No-one ever seems to question why a 12 year old horse wouldn’t be good to shoe and box, but these details seem to add some padding to the already outstanding achievements of this amazing horse. As is the 3 good paces, I should hope so! I have to reach back, way back, in my memory to try to recall a sound horse that is missing a good pace, but I’m struggling to recollect a horse that can cope with both walk and canter, but is unable to execute a reasonable trot. Clipping always goes swimmingly well although it can be somewhat of a hurried affair to get it completed before the Sedalin wears off.  Loading is also entirely possible, but the advert omits minor details such as it takes 3 hours, 46 carrots, a lunge line, 4 people and a bucket of feed to actually complete the mission of getting the horse on the trailer. But getting to a show on time is entirely possible if you start attempting the load at 4 a.m.

The ‘good to catch’ is somewhat worrying and things have not gone well  if you have a horse that does not trust a human approaching it with a head-collar. There could be various reasons why, too many to include here, but all those reasons add up to a whole. This whole has produced an animal that wants nothing to do with you at all. Logic defies me why people then think it’s acceptable to tack such an animal up to ride. There is some work to do here and it does not involve riding.
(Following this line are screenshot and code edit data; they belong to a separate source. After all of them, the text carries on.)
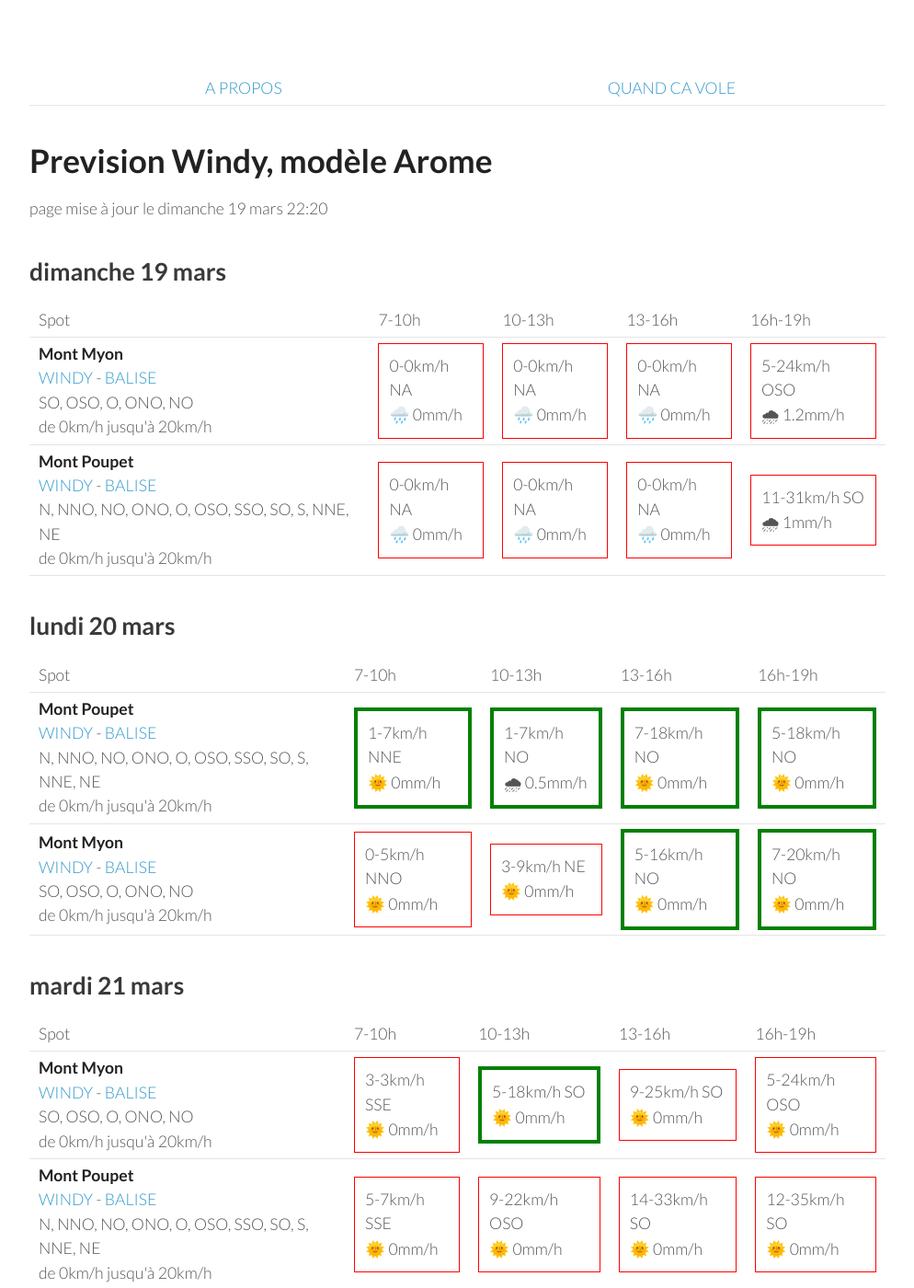
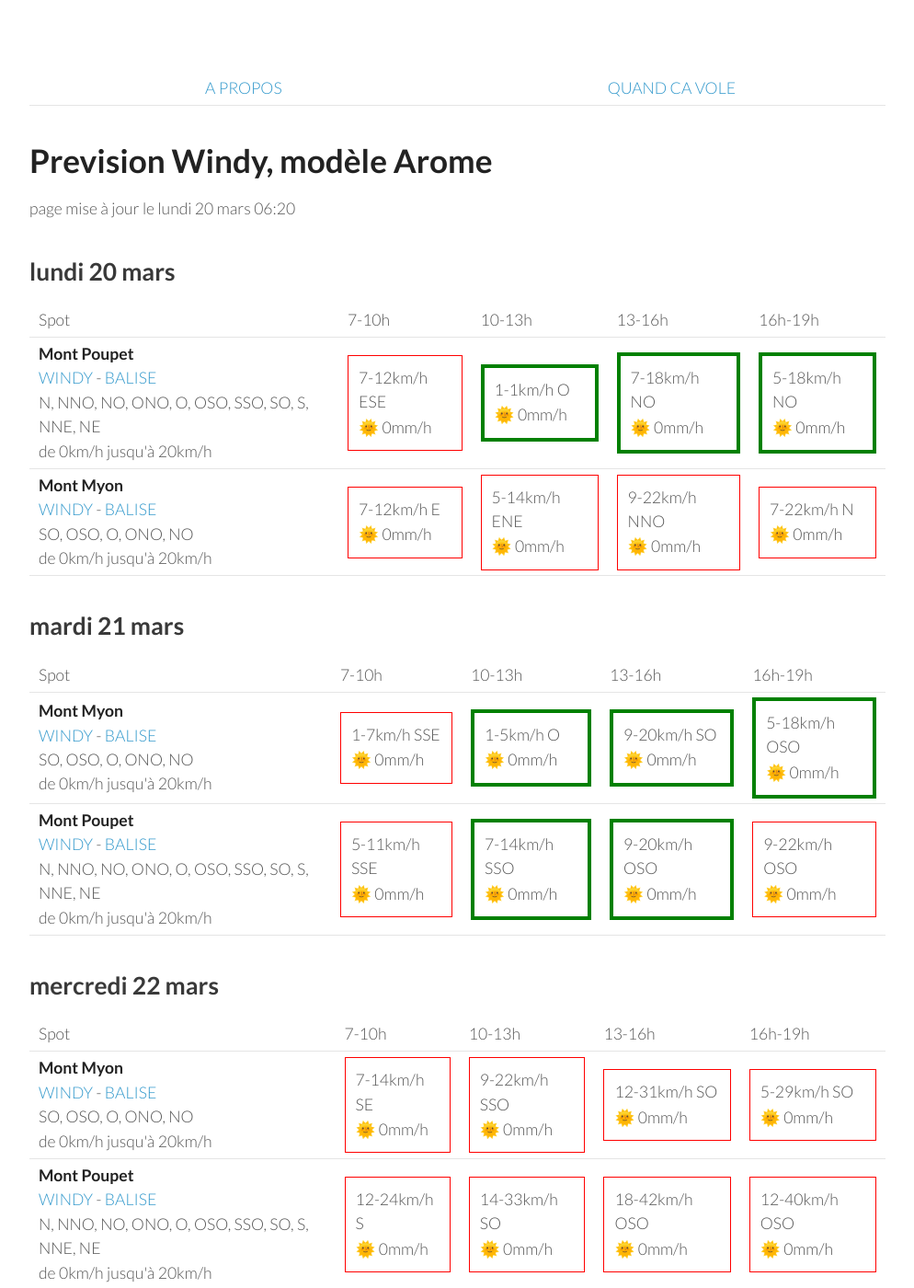
Before and after one commit to parapente-dans-le-nord/parapente-dans-le-nord.github.io, a Jekyll site: the page built from jura.markdown, in a window 1280 px wide and 1400 px high. Shown: the whole window at 92% size, without its empty margins (26-1020 px from the left). Built offline with Jekyll 4.4.1, drawn with Linux system fonts in a browser that asks for light colours; some of the changed text lies outside the part shown.

Commit message:
update index.markdown

```diff
--- a/jura.markdown
+++ b/jura.markdown
@@ -7,42 +7,8 @@ title:  "Tous les spots"
 {: .links}
 
 # Prevision Windy, modèle Arome
-page mise à jour le dimanche 19 mars 22:20
+page mise à jour le lundi 20 mars 06:20
 
-## dimanche 19 mars
-
-{::nomarkdown}
-<table>
-  <tbody>
-    <tr>
-      <td>Spot</td>
-      <td>7-10h</td>
-      <td>10-13h</td>
-      <td>13-16h</td>
-      <td>16h-19h</td>
-    </tr>
-<tr>
-        <td><strong>Mont Myon</strong><br><a href="https://windy.com/46.331/5.397?45.898,5.394,8,m:eWoagj8">WINDY</a> - <span class=""><a href="http://www.balisemeteo.com/balise.php?idBalise=70">BALISE</a> </span><br> <span class="vent-favorable">SO, OSO, O, ONO, NO</span><br><span class="force-vent">de 0km/h jusqu'à 20km/h</span> </td>
-
-            <td><div class="not-flyable"><p>0-0km/h NA</p><p>🌧️ 0mm/h</p></div></td>
-            <td><div class="not-flyable"><p>0-0km/h NA</p><p>🌧️ 0mm/h</p></div></td>
-            <td><div class="not-flyable"><p>0-0km/h NA</p><p>🌧️ 0mm/h</p></div></td>
-            <td><div class="not-flyable"><p>5-24km/h OSO</p><p>🌧 1.2mm/h</p></div></td>
-
-    </tr>
-<tr>
-        <td><strong>Mont Poupet</strong><br><a href="https://windy.com/46.970/5.876?46.541,5.876,8">WINDY</a> - <span class=""><a href="http://www.balisemeteo.com/balise.php?idBalise=92">BALISE</a> </span><br> <span class="vent-favorable">N, NNO, NO, ONO, O, OSO, SSO, SO, S, NNE, NE</span><br><span class="force-vent">de 0km/h jusqu'à 20km/h</span> </td>
-
-            <td><div class="not-flyable"><p>0-0km/h NA</p><p>🌧️ 0mm/h</p></div></td>
-            <td><div class="not-flyable"><p>0-0km/h NA</p><p>🌧️ 0mm/h</p></div></td>
-            <td><div class="not-flyable"><p>0-0km/h NA</p><p>🌧️ 0mm/h</p></div></td>
-            <td><div class="not-flyable"><p>11-31km/h SO</p><p>🌧 1mm/h</p></div></td>
-
-    </tr>
-
-</tbody>
-</table>
-{:/}
 ## lundi 20 mars
 
 {::nomarkdown}
@@ -58,8 +24,8 @@ page mise à jour le dimanche 19 mars 22:20
 <tr>
         <td><strong>Mont Poupet</strong><br><a href="https://windy.com/46.970/5.876?46.541,5.876,8">WINDY</a> - <span class=""><a href="http://www.balisemeteo.com/balise.php?idBalise=92">BALISE</a> </span><br> <span class="vent-favorable">N, NNO, NO, ONO, O, OSO, SSO, SO, S, NNE, NE</span><br><span class="force-vent">de 0km/h jusqu'à 20km/h</span> </td>
 
-            <td><div class="flyable"><p>1-7km/h NNE</p><p>🌞 0mm/h</p></div></td>
-            <td><div class="flyable"><p>1-7km/h NO</p><p>🌧 0.5mm/h</p></div></td>
+            <td><div class="not-flyable"><p>7-12km/h ESE</p><p>🌞 0mm/h</p></div></td>
+            <td><div class="flyable"><p>1-1km/h O</p><p>🌞 0mm/h</p></div></td>
             <td><div class="flyable"><p>7-18km/h NO</p><p>🌞 0mm/h</p></div></td>
             <td><div class="flyable"><p>5-18km/h NO</p><p>🌞 0mm/h</p></div></td>
 
@@ -68,10 +34,10 @@ page mise à jour le dimanche 19 mars 22:20
 <tr>
         <td><strong>Mont Myon</strong><br><a href="https://windy.com/46.331/5.397?45.898,5.394,8,m:eWoagj8">WINDY</a> - <span class=""><a href="http://www.balisemeteo.com/balise.php?idBalise=70">BALISE</a> </span><br> <span class="vent-favorable">SO, OSO, O, ONO, NO</span><br><span class="force-vent">de 0km/h jusqu'à 20km/h</span> </td>
 
-            <td><div class="not-flyable"><p>0-5km/h NNO</p><p>🌞 0mm/h</p></div></td>
-            <td><div class="not-flyable"><p>3-9km/h NE</p><p>🌞 0mm/h</p></div></td>
-            <td><div class="flyable"><p>5-16km/h NO</p><p>🌞 0mm/h</p></div></td>
-            <td><div class="flyable"><p>7-20km/h NO</p><p>🌞 0mm/h</p></div></td>
+            <td><div class="not-flyable"><p>7-12km/h E</p><p>🌞 0mm/h</p></div></td>
+            <td><div class="not-flyable"><p>5-14km/h ENE</p><p>🌞 0mm/h</p></div></td>
+            <td><div class="not-flyable"><p>9-22km/h NNO</p><p>🌞 0mm/h</p></div></td>
+            <td><div class="not-flyable"><p>7-22km/h N</p><p>🌞 0mm/h</p></div></td>
 
 
     </tr>
@@ -94,20 +60,20 @@ page mise à jour le dimanche 19 mars 22:20
 <tr>
         <td><strong>Mont Myon</strong><br><a href="https://windy.com/46.331/5.397?45.898,5.394,8,m:eWoagj8">WINDY</a> - <span class=""><a href="http://www.balisemeteo.com/balise.php?idBalise=70">BALISE</a> </span><br> <span class="vent-favorable">SO, OSO, O, ONO, NO</span><br><span class="force-vent">de 0km/h jusqu'à 20km/h</span> </td>
 
-            <td><div class="not-flyable"><p>3-3km/h SSE</p><p>🌞 0mm/h</p></div></td>
-            <td><div class="flyable"><p>5-18km/h SO</p><p>🌞 0mm/h</p></div></td>
-            <td><div class="not-flyable"><p>9-25km/h SO</p><p>🌞 0mm/h</p></div></td>
-            <td><div class="not-flyable"><p>5-24km/h OSO</p><p>🌞 0mm/h</p></div></td>
+            <td><div class="not-flyable"><p>1-7km/h SSE</p><p>🌞 0mm/h</p></div></td>
+            <td><div class="flyable"><p>1-5km/h O</p><p>🌞 0mm/h</p></div></td>
+            <td><div class="flyable"><p>9-20km/h SO</p><p>🌞 0mm/h</p></div></td>
+            <td><div class="flyable"><p>5-18km/h OSO</p><p>🌞 0mm/h</p></div></td>
 
 
     </tr>
 <tr>
         <td><strong>Mont Poupet</strong><br><a href="https://windy.com/46.970/5.876?46.541,5.876,8">WINDY</a> - <span class=""><a href="http://www.balisemeteo.com/balise.php?idBalise=92">BALISE</a> </span><br> <span class="vent-favorable">N, NNO, NO, ONO, O, OSO, SSO, SO, S, NNE, NE</span><br><span class="force-vent">de 0km/h jusqu'à 20km/h</span> </td>
 
-            <td><div class="not-flyable"><p>5-7km/h SSE</p><p>🌞 0mm/h</p></div></td>
+            <td><div class="not-flyable"><p>5-11km/h SSE</p><p>🌞 0mm/h</p></div></td>
+            <td><div class="flyable"><p>7-14km/h SSO</p><p>🌞 0mm/h</p></div></td>
+            <td><div class="flyable"><p>9-20km/h OSO</p><p>🌞 0mm/h</p></div></td>
             <td><div class="not-flyable"><p>9-22km/h OSO</p><p>🌞 0mm/h</p></div></td>
-            <td><div class="not-flyable"><p>14-33km/h SO</p><p>🌞 0mm/h</p></div></td>
-            <td><div class="not-flyable"><p>12-35km/h SO</p><p>🌞 0mm/h</p></div></td>
 
 
     </tr>
@@ -130,20 +96,20 @@ page mise à jour le dimanche 19 mars 22:20
 <tr>
         <td><strong>Mont Myon</strong><br><a href="https://windy.com/46.331/5.397?45.898,5.394,8,m:eWoagj8">WINDY</a> - <span class=""><a href="http://www.balisemeteo.com/balise.php?idBalise=70">BALISE</a> </span><br> <span class="vent-favorable">SO, OSO, O, ONO, NO</span><br><span class="force-vent">de 0km/h jusqu'à 20km/h</span> </td>
 
-            <td><div class="not-flyable"><p>5-16km/h SE</p><p>🌞 0mm/h</p></div></td>
-            <td><div class="flyable"><p>7-18km/h SO</p><p>🌞 0mm/h</p></div></td>
-            <td><div class="not-flyable"><p>9-25km/h SO</p><p>🌞 0mm/h</p></div></td>
-            <td><div class="not-flyable"><p>5-24km/h O</p><p>🌞 0mm/h</p></div></td>
+            <td><div class="not-flyable"><p>7-14km/h SE</p><p>🌞 0mm/h</p></div></td>
+            <td><div class="not-flyable"><p>9-22km/h SSO</p><p>🌞 0mm/h</p></div></td>
+            <td><div class="not-flyable"><p>12-31km/h SO</p><p>🌞 0mm/h</p></div></td>
+            <td><div class="not-flyable"><p>5-29km/h SO</p><p>🌞 0mm/h</p></div></td>
 
 
     </tr>
 <tr>
         <td><strong>Mont Poupet</strong><br><a href="https://windy.com/46.970/5.876?46.541,5.876,8">WINDY</a> - <span class=""><a href="http://www.balisemeteo.com/balise.php?idBalise=92">BALISE</a> </span><br> <span class="vent-favorable">N, NNO, NO, ONO, O, OSO, SSO, SO, S, NNE, NE</span><br><span class="force-vent">de 0km/h jusqu'à 20km/h</span> </td>
 
-            <td><div class="not-flyable"><p>9-24km/h S</p><p>🌞 0mm/h</p></div></td>
-            <td><div class="not-flyable"><p>16-35km/h SO</p><p>🌞 0mm/h</p></div></td>
+            <td><div class="not-flyable"><p>12-24km/h S</p><p>🌞 0mm/h</p></div></td>
+            <td><div class="not-flyable"><p>14-33km/h SO</p><p>🌞 0mm/h</p></div></td>
             <td><div class="not-flyable"><p>18-42km/h OSO</p><p>🌞 0mm/h</p></div></td>
-            <td><div class="not-flyable"><p>11-40km/h O</p><p>🌞 0mm/h</p></div></td>
+            <td><div class="not-flyable"><p>12-40km/h OSO</p><p>🌞 0mm/h</p></div></td>
 
 
     </tr>
@@ -166,8 +132,8 @@ page mise à jour le dimanche 19 mars 22:20
 <tr>
         <td><strong>Mont Myon</strong><br><a href="https://windy.com/46.331/5.397?45.898,5.394,8,m:eWoagj8">WINDY</a> - <span class=""><a href="http://www.balisemeteo.com/balise.php?idBalise=70">BALISE</a> </span><br> <span class="vent-favorable">SO, OSO, O, ONO, NO</span><br><span class="force-vent">de 0km/h jusqu'à 20km/h</span> </td>
 
-            <td><div class="not-flyable"><p>14-35km/h SSO</p><p>🌞 0mm/h</p></div></td>
-            <td><div class="not-flyable"><p>9-33km/h SSO</p><p>🌞 0mm/h</p></div></td>
+            <td><div class="not-flyable"><p>14-37km/h S</p><p>🌞 0mm/h</p></div></td>
+            <td><div class="not-flyable"><p>14-33km/h SSO</p><p>🌞 0mm/h</p></div></td>
             <td><div class="not-flyable"><p>12-35km/h SSO</p><p>🌞 0mm/h</p></div></td>
             <td><div class="not-flyable"><p>16-40km/h SSO</p><p>🌞 0mm/h</p></div></td>
 
@@ -176,8 +142,8 @@ page mise à jour le dimanche 19 mars 22:20
 <tr>
         <td><strong>Mont Poupet</strong><br><a href="https://windy.com/46.970/5.876?46.541,5.876,8">WINDY</a> - <span class=""><a href="http://www.balisemeteo.com/balise.php?idBalise=92">BALISE</a> </span><br> <span class="vent-favorable">N, NNO, NO, ONO, O, OSO, SSO, SO, S, NNE, NE</span><br><span class="force-vent">de 0km/h jusqu'à 20km/h</span> </td>
 
-            <td><div class="not-flyable"><p>16-38km/h SSO</p><p>🌞 0mm/h</p></div></td>
-            <td><div class="not-flyable"><p>12-38km/h SSO</p><p>🌧 0.5mm/h</p></div></td>
+            <td><div class="not-flyable"><p>14-38km/h SSO</p><p>🌞 0mm/h</p></div></td>
+            <td><div class="not-flyable"><p>16-35km/h SSO</p><p>🌧 0.3mm/h</p></div></td>
             <td><div class="not-flyable"><p>18-38km/h SO</p><p>🌞 0mm/h</p></div></td>
             <td><div class="not-flyable"><p>16-42km/h SSO</p><p>🌞 0mm/h</p></div></td>
 
```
Many adverts contain the same generic information yet no two horses have had exactly the same training and experiences. Never assume an 8 year or 12 year old horse has seen everything, or is experienced in all manner of environments and situations. You may just end up with an equine brain full of incorrect training and faced with undoing 12 years of miscommunication and unpleasant experiences. If all of these adverts contain the same generic information, then what aren’t they telling you? The adverts won’t contain information that includes intermittent lameness and bouts of colic. Or that yes, the horse is great on the road, but avoid garbage collection days, the horse cannot tolerate wheelie bins.

Lastly…100% bombproof? There is no such thing.